▶ **What is being asked**
The expected answer is every line of the material that contains the word "xicorafapaiva".

---------------

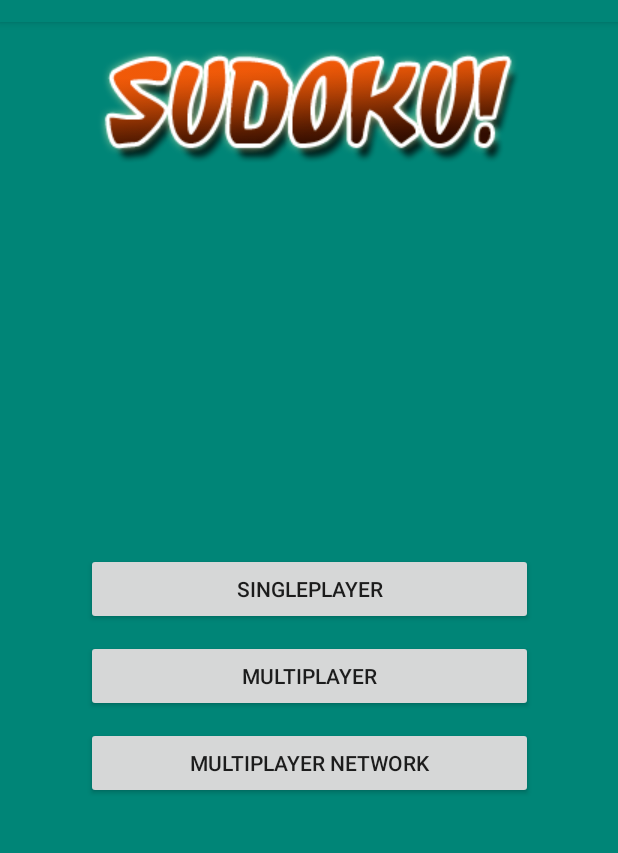
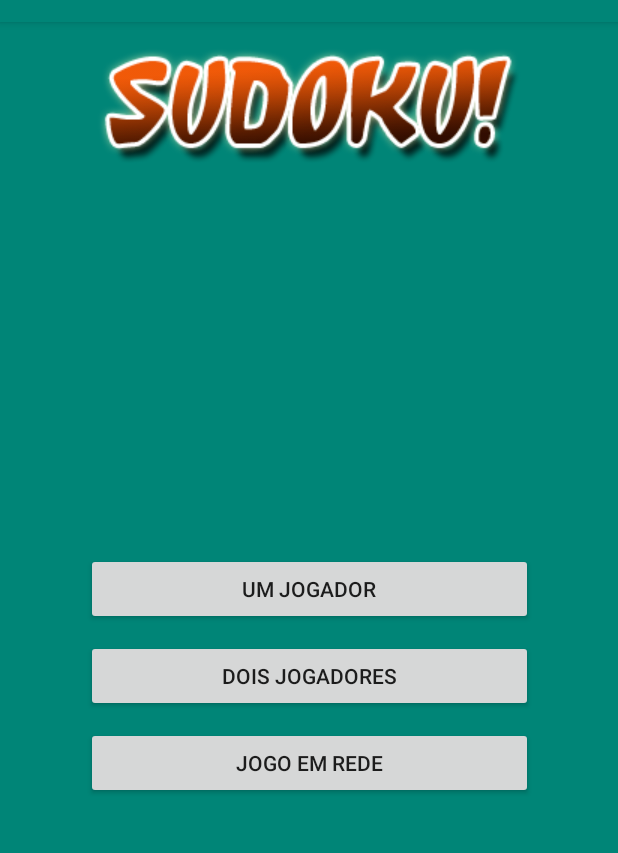
Before and after one commit to davidpaiva110/Sudoku-Android, an Android app: the screen it shows after launch (MainActivity), on a phone screen of 412 x 824 dp, the part 62-915 px from its top. Run offline under Robolectric (Android 15) with nearby library versions, the light colour scheme and no system bars.

Commit message:
Tabela de Strings

```diff
--- a/app/src/main/java/pt/amov/xicorafapaiva/sudoku/GameViews/PlayerProfileActivity.java
+++ b/app/src/main/java/pt/amov/xicorafapaiva/sudoku/GameViews/PlayerProfileActivity.java
@@ -42,7 +42,7 @@ public class PlayerProfileActivity extends AppCompatActivity {
     }
 
 
-
+    //Onde está guardado o nome do jogador
     public void loadFile(){
         try {
             FileInputStream fis = getApplication().openFileInput("player.txt");
@@ -55,6 +55,7 @@ public class PlayerProfileActivity extends AppCompatActivity {
         }
     }
 
+    // Onde está guardada a foto do jogador
     private void loadImageFromStorage(String path)
     {
         try {
--- a/app/src/main/java/pt/amov/xicorafapaiva/sudoku/Player.java
+++ b/app/src/main/java/pt/amov/xicorafapaiva/sudoku/Player.java
@@ -43,6 +43,3 @@ public class Player extends ViewModel  {
         this.playerName = playerName;
     }
 }
-
-
-//falta guardar um fiocheiro com esta informação sobre o jogador e buscar cada vez que se inicia o jogo
--- a/app/src/main/res/layout-land/activity_player_profile.xml
+++ b/app/src/main/res/layout-land/activity_player_profile.xml
@@ -21,7 +21,7 @@
             android:id="@+id/tvPerfil"
             android:layout_width="wrap_content"
             android:layout_height="wrap_content"
-            android:text="Perfil Jogador"
+            android:text="@string/strPerfilJogador"
             android:textSize="28sp"
             android:textStyle="bold" />
     </FrameLayout>
@@ -70,7 +70,8 @@
                         android:layout_height="match_parent"
                         android:layout_weight="1"
                         android:layout_gravity="center_vertical"
-                        android:text="Sem nome"
+                        android:text="@string/strSemNome"
+                        android:textSize="24sp"
                         android:textAlignment="center" />
 
                 <LinearLayout
--- a/app/src/main/res/layout/activity_choose_client_server.xml
+++ b/app/src/main/res/layout/activity_choose_client_server.xml
@@ -42,7 +42,7 @@
             android:layout_weight="1"
 
             android:onClick="onClickCliente"
-            android:text="Cliente" />
+            android:text="@string/strCliente" />
 
         <Button
             android:id="@+id/btnMedio"
@@ -54,7 +54,7 @@
             android:layout_marginBottom="10dp"
             android:layout_weight="1"
             android:onClick="onClickServidor"
-            android:text="Servidor" />
+            android:text="@string/strServidor" />
 
     </LinearLayout>
 
--- a/app/src/main/res/layout/activity_choose_difficulty.xml
+++ b/app/src/main/res/layout/activity_choose_difficulty.xml
@@ -42,7 +42,7 @@
             android:layout_weight="1"
 
             android:onClick="onClickCFacil"
-            android:text="Fácil" />
+            android:text="@string/strFacil" />
 
         <Button
             android:id="@+id/btnMedio"
@@ -54,7 +54,7 @@
             android:layout_marginBottom="10dp"
             android:layout_weight="1"
             android:onClick="onClickMedio"
-            android:text="Médio" />
+            android:text="@string/strMedio" />
 
         <Button
             android:id="@+id/btnDificil"
@@ -65,7 +65,7 @@
             android:layout_marginBottom="10dp"
             android:layout_weight="1"
             android:onClick="onClickDificil"
-            android:text="Difícil" />
+            android:text="@string/strDificil" />
 
     </LinearLayout>
 
--- a/app/src/main/res/layout/activity_main.xml
+++ b/app/src/main/res/layout/activity_main.xml
@@ -43,7 +43,7 @@
             android:layout_weight="1"
 
             android:onClick="onClickSinglePlayer"
-            android:text="Singleplayer" />
+            android:text="@string/strUmJogador" />
 
         <Button
             android:id="@+id/btnMedio"
@@ -55,7 +55,7 @@
             android:layout_marginBottom="10dp"
             android:layout_weight="1"
             android:onClick="onClickMultiplayer"
-            android:text="Multiplayer" />
+            android:text="@string/strDoisJogadores" />
 
         <Button
             android:id="@+id/btnMultiplayerNetwork"
@@ -65,7 +65,7 @@
             android:layout_marginRight="40dp"
             android:layout_weight="1"
             android:onClick="onClickMultiplayerNetwork"
-            android:text="Multiplayer Network" />
+            android:text="@string/strJogoEmRede" />
 
     </LinearLayout>
 
--- a/app/src/main/res/layout/activity_player_profile.xml
+++ b/app/src/main/res/layout/activity_player_profile.xml
@@ -21,7 +21,7 @@
             android:id="@+id/tvPerfil"
             android:layout_width="wrap_content"
             android:layout_height="wrap_content"
-            android:text="Perfil Jogador"
+            android:text="@string/strPerfilJogador"
             android:textSize="28sp"
             android:textStyle="bold" />
     </FrameLayout>
@@ -40,7 +40,7 @@
             android:layout_width="wrap_content"
             android:layout_height="wrap_content"
             android:layout_weight="1"
-            android:text="Sem Nome"
+            android:text="@string/strSemNome"
             android:textSize="24sp"
             android:textStyle="italic" />
 
--- a/app/src/main/res/menu/menu_main_activity.xml
+++ b/app/src/main/res/menu/menu_main_activity.xml
@@ -1,14 +1,14 @@
 <?xml version="1.0" encoding="utf-8"?>
 <menu xmlns:android="http://schemas.android.com/apk/res/android">
     <item android:id="@+id/optionPerfilJogador"
-        android:title="Perfil Jogador"/>
+        android:title="@string/strPerfilJogador"/>
     <item android:id="@+id/optionEditarPerfil"
-        android:title="Editar Perfil" />
+        android:title="@string/strEditarPerfil" />
     <item
         android:id="@+id/optionHistorico"
-        android:title="Histórico de Resultados"/>
+        android:title="@string/strHistoricoResultados"/>
     <item
         android:id="@+id/optionCredits"
-        android:title="Créditos"/>
+        android:title="@string/strSobreNos"/>
 
 </menu>
--- a/app/src/main/res/values/strings.xml
+++ b/app/src/main/res/values/strings.xml
@@ -6,4 +6,26 @@
     <string name="title_activity_choose_client_server">ChooseClientServerActivity</string>
     <string name="title_activity_choose_difficulty">ChooseDifficultyActivity</string>
     <string name="title_activity_game_board_m1">GameBoardM1Activity</string>
+    <string name="strUmJogador">Um Jogador</string>
+    <string name="strDoisJogadores">Dois Jogadores</string>
+    <string name="strJogoEmRede">Jogo em Rede</string>
+    <string name="strCliente">Cliente</string>
+    <string name="strServidor">Servidor</string>
+    <string name="strFacil">Fácil</string>
+    <string name="strMedio">Médio</string>
+    <string name="strDificil">Difícil</string>
+    <string name="strNomeRafael">Rafael Sá - 21270564</string>
+    <string name="strNomeDavid">David Paiva - 21260607</string>
+    <string name="strNomeFrancisco">Francisco Silva - 21270547</string>
+    <string name="strDescCreditos">Unidade Curricular de Arquiteturas Móveis | Engenharia Informática | DEIS-ISEC 2019/2020</string>
+    <string name="strSobreNos">Sobre Nós</string>
+    <string name="strPerfilJogador">Perfil Jogador</string>
+    <string name="strEditarPerfil">Editar Perfil</string>
+    <string name="strHistoricoResultados">Histórico de Resultados</string>
+    <string name="strTirarFotografia">Tirar Fotografia</string>
+    <string name="strNome">Nome</string>
+    <string name="strSeuNome">Seu Nome</string>
+    <string name="strGuardar">Guardar</string>
+    <string name="strPerfilJogador">Perfil Jogador</string>
+    <string name="strSemNome">Sem Nome</string>
 </resources>
```
Also changed, not shown: app/src/main/java/pt/amov/xicorafapaiva/sudoku/GameViews/EditPlayerProfileActivity.java (+5 -7 lines), app/src/main/res/layout-land/activity_edit_player_profile.xml (+4 -4 lines), app/src/main/res/layout/activity_credits.xml (+5 -5 lines), app/src/main/res/layout/activity_edit_player_profile.xml (+4 -4 lines).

---------------

▶ **Result of this exercise**
--- a/app/src/main/java/pt/amov/xicorafapaiva/sudoku/GameViews/PlayerProfileActivity.java
+++ b/app/src/main/java/pt/amov/xicorafapaiva/sudoku/GameViews/PlayerProfileActivity.java
--- a/app/src/main/java/pt/amov/xicorafapaiva/sudoku/Player.java
+++ b/app/src/main/java/pt/amov/xicorafapaiva/sudoku/Player.java
Also changed, not shown: app/src/main/java/pt/amov/xicorafapaiva/sudoku/GameViews/EditPlayerProfileActivity.java (+5 -7 lines), app/src/main/res/layout-land/activity_edit_player_profile.xml (+4 -4 lines), app/src/main/res/layout/activity_credits.xml (+5 -5 lines), app/src/main/res/layout/activity_edit_player_profile.xml (+4 -4 lines).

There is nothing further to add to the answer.